(Change detection data)
___
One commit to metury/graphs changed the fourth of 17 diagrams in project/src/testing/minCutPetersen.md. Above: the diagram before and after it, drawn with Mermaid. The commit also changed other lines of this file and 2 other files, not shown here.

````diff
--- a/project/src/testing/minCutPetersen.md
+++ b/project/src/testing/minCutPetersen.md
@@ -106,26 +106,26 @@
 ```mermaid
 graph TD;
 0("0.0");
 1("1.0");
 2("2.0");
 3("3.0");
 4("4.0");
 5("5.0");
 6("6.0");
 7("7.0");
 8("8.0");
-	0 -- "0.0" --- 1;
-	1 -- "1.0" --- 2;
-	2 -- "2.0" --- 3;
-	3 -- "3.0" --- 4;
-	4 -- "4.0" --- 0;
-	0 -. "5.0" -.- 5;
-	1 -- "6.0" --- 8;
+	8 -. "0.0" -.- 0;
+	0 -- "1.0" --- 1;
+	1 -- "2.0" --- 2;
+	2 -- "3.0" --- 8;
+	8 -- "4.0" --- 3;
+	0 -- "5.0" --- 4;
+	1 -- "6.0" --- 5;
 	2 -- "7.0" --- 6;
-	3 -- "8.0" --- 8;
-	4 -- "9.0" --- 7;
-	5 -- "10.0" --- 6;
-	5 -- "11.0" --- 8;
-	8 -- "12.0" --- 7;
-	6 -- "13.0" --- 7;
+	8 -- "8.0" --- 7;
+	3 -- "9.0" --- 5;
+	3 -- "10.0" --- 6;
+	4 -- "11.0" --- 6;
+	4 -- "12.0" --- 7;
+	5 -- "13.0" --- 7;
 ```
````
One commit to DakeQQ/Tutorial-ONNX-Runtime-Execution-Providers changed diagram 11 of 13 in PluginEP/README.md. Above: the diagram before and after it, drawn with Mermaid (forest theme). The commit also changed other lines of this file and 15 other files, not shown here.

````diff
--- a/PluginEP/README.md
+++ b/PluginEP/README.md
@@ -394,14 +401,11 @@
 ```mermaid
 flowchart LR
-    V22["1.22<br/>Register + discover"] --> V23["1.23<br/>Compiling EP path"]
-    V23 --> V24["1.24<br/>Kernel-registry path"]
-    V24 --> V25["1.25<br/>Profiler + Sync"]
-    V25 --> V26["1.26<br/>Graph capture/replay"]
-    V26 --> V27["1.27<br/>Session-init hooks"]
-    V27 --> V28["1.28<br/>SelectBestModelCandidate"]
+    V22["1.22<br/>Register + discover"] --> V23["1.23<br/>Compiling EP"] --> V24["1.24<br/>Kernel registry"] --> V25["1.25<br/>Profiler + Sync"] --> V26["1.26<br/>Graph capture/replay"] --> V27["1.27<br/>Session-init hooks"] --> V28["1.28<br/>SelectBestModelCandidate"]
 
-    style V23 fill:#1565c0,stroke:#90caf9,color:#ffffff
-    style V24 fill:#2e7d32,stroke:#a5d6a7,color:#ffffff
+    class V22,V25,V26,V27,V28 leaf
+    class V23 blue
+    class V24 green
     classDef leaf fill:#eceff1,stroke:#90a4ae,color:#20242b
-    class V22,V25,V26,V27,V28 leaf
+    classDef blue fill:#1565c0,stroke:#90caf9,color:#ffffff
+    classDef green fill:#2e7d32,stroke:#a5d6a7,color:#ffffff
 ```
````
___
## Problem requirements:
Return only the number of lines in the entries above that contain the word "Sync".

## Result below:
2